ASSIGNMENT
For each line below that holds "white", return the line as it stands.

━━━ INFORMATION SHOWN

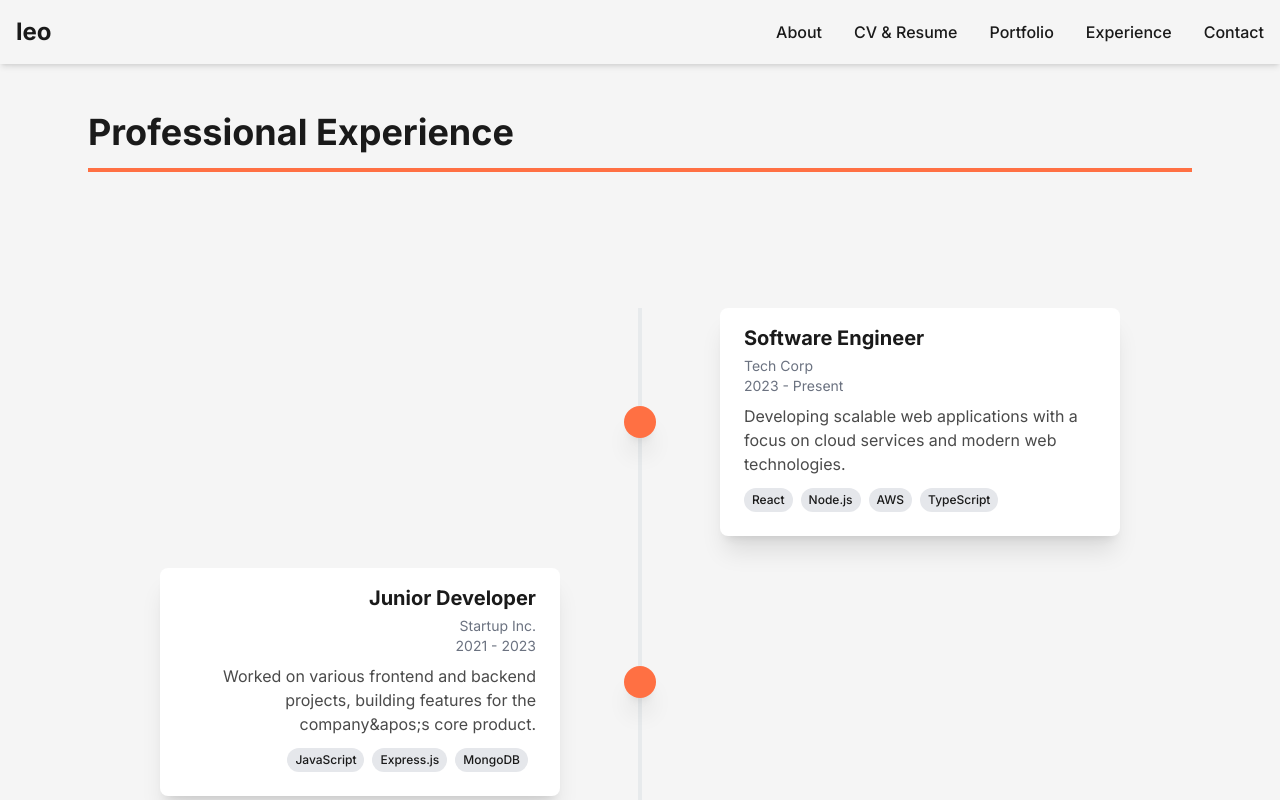
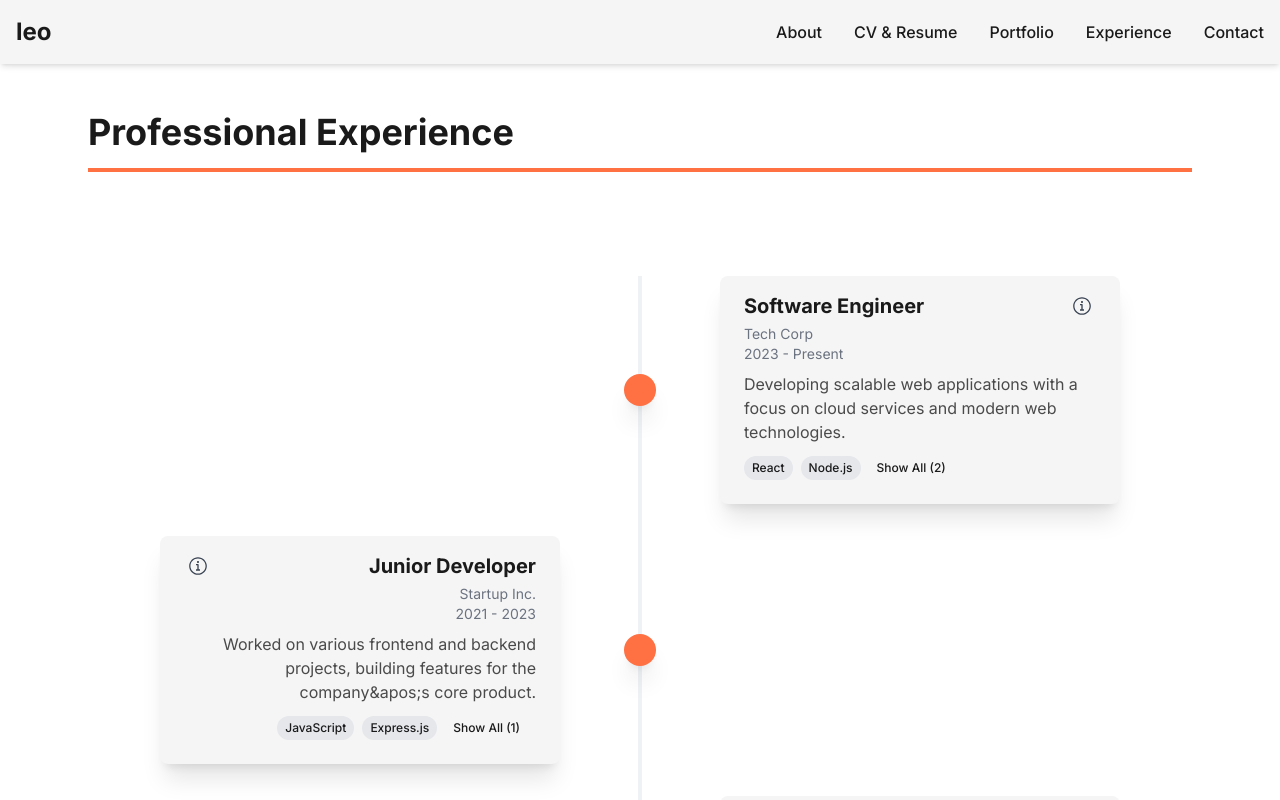
Before and after one commit to hieuminh65/mywebleo, a Next.js app: page /experience in a window 1280 px wide. Shown: the top 800 px of the page. Built offline with nearby package versions, Linux system fonts and the light colour scheme.

Commit message:
make timeline responsive

```diff
--- a/src/app/experience/_components/Timeline.tsx
+++ b/src/app/experience/_components/Timeline.tsx
@@ -5,7 +5,7 @@ import TimelineNode from "./TimelineNode";
 
 const Timeline: React.FC<{ experiences: any[] }> = ({ experiences }) => {
   return (
-    <div className="container mx-auto py-8">
+    <div className="container mx-auto">
       <div className="relative wrap overflow-hidden p-10 h-full">
         <div className="absolute border-opacity-20 border-2 border-cool-grey h-full left-1/2 transform -translate-x-1/2"></div>
         {experiences.map((experience, index) => (
@@ -16,6 +16,7 @@ const Timeline: React.FC<{ experiences: any[] }> = ({ experiences }) => {
             company={experience.company}
             description={experience.description}
             techStack={experience.techStack}
+            bulletPoints={experience.bulletPoints}
             isLeft={index % 2 !== 0}
           />
         ))}
--- a/src/app/experience/_components/TimelineNode.tsx
+++ b/src/app/experience/_components/TimelineNode.tsx
@@ -1,7 +1,13 @@
 "use client";
 
-import React from "react";
+import React, { useState } from "react";
 import { motion } from "framer-motion";
+import {
+  InfoCircledIcon,
+  ChevronDownIcon,
+  ChevronUpIcon,
+} from "@radix-ui/react-icons";
+import "./styles/card.css";
 
 interface TimelineNodeProps {
   date: string;
@@ -9,6 +15,7 @@ interface TimelineNodeProps {
   company: string;
   description: string;
   techStack: string[];
+  bulletPoints?: string[];
   isLeft?: boolean;
 }
 
@@ -18,42 +25,77 @@ const TimelineNode: React.FC<TimelineNodeProps> = ({
   company,
   description,
   techStack,
+  bulletPoints = [],
   isLeft = false,
 }) => {
+  const [showAll, setShowAll] = useState(false);
+  const [showDetails, setShowDetails] = useState(false);
+
+  const toggleShowAll = () => setShowAll(!showAll);
+  const toggleDetails = () => setShowDetails(!showDetails);
+
+  const visibleTagsCount = 2;
+  const visibleTags = techStack.slice(0, visibleTagsCount);
+  const hiddenTags = techStack.slice(visibleTagsCount);
+
   return (
     <motion.div
-      className={`relative mb-8 flex justify-between items-center w-full ${
-        isLeft ? "flex-row-reverse" : ""
+      className={`relative mb-8 flex flex-col md:flex-row justify-between items-center w-full ${
+        isLeft ? "md:flex-row-reverse" : ""
       }`}
       initial={{ opacity: 0, y: -100 }} // Start above the timeline
       animate={{ opacity: 1, y: 0 }} // Move to the correct position
       transition={{ duration: 0.8, ease: "easeOut" }}
     >
-      <div className="order-1 w-5/12"></div>
+      {/* Spacer div for mobile view */}
+      <div className="order-1 w-0 md:w-5/12"></div>
+
+      {/* Node circle */}
       <motion.div
-        className="z-20 flex items-center order-1 bg-highlight-orange shadow-xl w-8 h-8 rounded-full"
+        className="z-20 flex items-center order-1 bg-highlight-orange shadow-xl w-8 h-8 rounded-full md:absolute md:left-[calc(50%-16px)] transform md:-translate-x-0"
         initial={{ scale: 0.5 }}
         animate={{ scale: 1 }}
         transition={{ delay: 0.8, duration: 0.3, ease: "easeOut" }} // Slight delay to scale after movement
       ></motion.div>
+
+      {/* Card content */}
       <motion.div
-        className={`order-1 bg-white rounded-lg shadow-xl w-5/12 px-6 py-4 ${
-          isLeft ? "text-right" : "text-left"
+        className={`relative order-1 bg-off-white rounded-lg shadow-xl w-full md:w-5/12 px-6 py-4 mt-4 md:mt-0 ${
+          isLeft ? "md:text-right" : "text-left"
         }`}
         initial={{ opacity: 0, y: -20 }}
         animate={{ opacity: 1, y: 0 }}
         transition={{ delay: 1.0, duration: 0.5, ease: "easeOut" }} // Show card after the node reaches position
       >
-        <h4 className="mb-1 text-xl font-bold text-off-black">{title}</h4>
+        <div className="relative">
+          {/* Info Button */}
+          {bulletPoints.length > 0 && (
+            <button
+              onClick={toggleDetails}
+              className={`absolute ${
+                isLeft ? "right-0 md:left-0" : "right-0"
+              } p-1`}
+            >
+              <InfoCircledIcon className="w-5 h-5 text-gray-700 hover:text-black transition-colors" />
+            </button>
+          )}
+
+          <h4
+            className={`mb-1 text-xl font-bold text-off-black ${
+              isLeft ? "ml-0 md:ml-8" : "mr-8"
+            }`}
+          >
+            {title}
+          </h4>
           <p className="text-sm text-gray-500">{company}</p>
           <p className="text-sm text-gray-500">{date}</p>
           <p className="mt-2 text-dark-grey">{description}</p>
           <div
             className={`mt-3 flex flex-wrap ${
-            isLeft ? "justify-end" : "justify-start"
+              isLeft ? "md:justify-end" : "justify-start"
             }`}
           >
-          {techStack.map((tech, index) => (
+            {visibleTags.map((tech, index) => (
               <span
                 key={index}
                 className="bg-gray-200 text-off-black text-xs font-medium mr-2 mb-2 px-2 py-1 rounded-full"
@@ -61,6 +103,43 @@ const TimelineNode: React.FC<TimelineNodeProps> = ({
                 {tech}
               </span>
             ))}
+            {showAll &&
+              hiddenTags.map((tech, index) => (
+                <span
+                  key={index + visibleTagsCount}
+                  className="bg-gray-200 text-off-black text-xs font-medium mr-2 mb-2 px-2 py-1 rounded-full"
+                >
+                  {tech}
+                </span>
+              ))}
+            {hiddenTags.length > 0 && (
+              <span
+                onClick={toggleShowAll}
+                className="bg-off-white text-off-black cursor-pointer text-xs font-medium mr-2 mb-2 px-2 py-1 rounded-full hover:bg-gray-200 transition-colors duration-200"
+              >
+                {showAll ? "Show Less" : `Show All (${hiddenTags.length})`}
+              </span>
+            )}
+          </div>
+
+          {/* Key Highlights overlay */}
+          {showDetails && bulletPoints.length > 0 && (
+            <motion.div
+              className="absolute inset-0 bg-gray-100 bg-opacity-95 p-6 rounded-lg flex flex-col justify-center items-start overflow-y-auto hide-scrollbar"
+              style={{ maxHeight: "100%" }}
+              initial={{ opacity: 0 }}
+              animate={{ opacity: 1 }}
+              transition={{ duration: 0.5 }}
+              onClick={toggleDetails}
+            >
+              <h4 className="text-lg font-semibold mb-3">Key Highlights:</h4>
+              <ul className="list-disc list-inside text-off-black">
+                {bulletPoints.map((point, index) => (
+                  <li key={index}>{point}</li>
+                ))}
+              </ul>
+            </motion.div>
+          )}
         </div>
       </motion.div>
     </motion.div>
--- /dev/null
+++ b/src/app/experience/_components/styles/card.css
@@ -0,0 +1,50 @@
+/* Custom Button Style (Without grid layout) */
+.btn {
+  @apply flex items-center justify-center rounded-lg cursor-pointer transition-transform duration-500;
+  background: #f5f5f5; /* Assuming off-white is #f5f5f5 */
+  padding: 0.6em; /* Reduced padding */
+  box-shadow: 4px 4px 8px -1px rgba(0, 0, 0, 0.15),
+    -4px -4px 8px -1px rgba(255, 255, 255, 0.7);
+  border: 1px solid transparent;
+}
+
+.btn:hover {
+  box-shadow: inset 3px 3px 5px -1px rgba(0, 0, 0, 0.2),
+    inset -3px -3px 5px -1px rgba(255, 255, 255, 0.7),
+    -0.5px -0.5px 0 rgba(255, 255, 255, 1), 0.5px 0.5px 0 rgba(0, 0, 0, 0.15),
+    0px 8px 8px -8px rgba(0, 0, 0, 0.05);
+  border: 1px solid rgba(0, 0, 0, 0.1);
+  transform: translateY(0.3em);
+}
+
+.btn svg {
+  @apply transition-transform duration-500;
+  width: 1rem; /* Smaller icon size */
+  height: 1rem;
+  fill: theme("colors.off-black");
+}
+
+.btn:hover svg {
+  transform: scale(0.9);
+  fill: theme("colors.off-black");
+}
+
+.btn .w-3.h-3 {
+  width: 0.75rem; /* Arrow icon size */
+  height: 0.75rem;
+}
+
+.btn:hover .w-3.h-3 {
+  transform: translateX(0.25rem); /* Move the arrow slightly on hover */
+}
+
+/* Hide scrollbar for Chrome, Safari and Opera */
+.hide-scrollbar::-webkit-scrollbar {
+  display: none;
+}
+
+/* Hide scrollbar for IE, Edge and Firefox */
+.hide-scrollbar {
+  -ms-overflow-style: none; /* IE and Edge */
+  scrollbar-width: none; /* Firefox */
+}
--- a/src/app/experience/page.tsx
+++ b/src/app/experience/page.tsx
@@ -14,6 +14,11 @@ const ExperiencePage: React.FC = () => {
       description:
         "Developing scalable web applications with a focus on cloud services and modern web technologies.",
       techStack: ["React", "Node.js", "AWS", "TypeScript"],
+      bulletPoints: [
+        "Led the migration of legacy systems to cloud-based infrastructure.",
+        "Implemented a CI/CD pipeline, reducing deployment times by 40%.",
+        "Collaborated with cross-functional teams to define project requirements and milestones.",
+      ],
     },
     {
       date: "2021 - 2023",
@@ -22,19 +27,31 @@ const ExperiencePage: React.FC = () => {
       description:
         "Worked on various frontend and backend projects, building features for the company&apos;s core product.",
       techStack: ["JavaScript", "Express.js", "MongoDB"],
+      bulletPoints: [
+        "Designed and implemented RESTful APIs using Express.js and MongoDB.",
+        "Improved application performance by 20% through code optimizations.",
+        "Worked closely with UX/UI designers to enhance user experience.",
+      ],
     },
     {
       date: "2020 - 2021",
-      title: "Intern",
-      company: "Web Solutions",
+      title: "Intern Intern  Intern Intern Intern Intern Intern",
+      company: "Web Solutions Web Solutions Web Solutions",
       description:
         "Assisted in the development of client websites and learned the basics of web development.",
       techStack: ["HTML", "CSS", "jQuery"],
+      bulletPoints: [
+        "Contributed to the redesign of client websites, enhancing visual appeal and user experience.",
+        "Implemented responsive design features, increasing mobile traffic by 15%.",
+        "Assisted in the development and maintenance of e-commerce platforms.",
+        "Assisted in the development and maintenance of e-commerce platforms.",
+        "Assisted in the development and maintenance of e-commerce platforms.",
+      ],
     },
   ];
 
   return (
-    <div className="min-h-screen bg-off-white flex flex-col">
+    <div className="min-h-screen bg-white flex flex-col">
       <Navbar />
       <main className="flex-grow pt-20 pb-12">
         <div className="max-w-6xl mx-auto px-6">
```
Lines whose indentation alone changed are shown as unchanged.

━━━━━━

WORKED SOLUTION
-        className={`order-1 bg-white rounded-lg shadow-xl w-5/12 px-6 py-4 ${
+        className={`relative order-1 bg-off-white rounded-lg shadow-xl w-full md:w-5/12 px-6 py-4 mt-4 md:mt-0 ${
+                className="bg-off-white text-off-black cursor-pointer text-xs font-medium mr-2 mb-2 px-2 py-1 rounded-full hover:bg-gray-200 transition-colors duration-200"
+  background: #f5f5f5; /* Assuming off-white is #f5f5f5 */
-    <div className="min-h-screen bg-off-white flex flex-col">
+    <div className="min-h-screen bg-white flex flex-col">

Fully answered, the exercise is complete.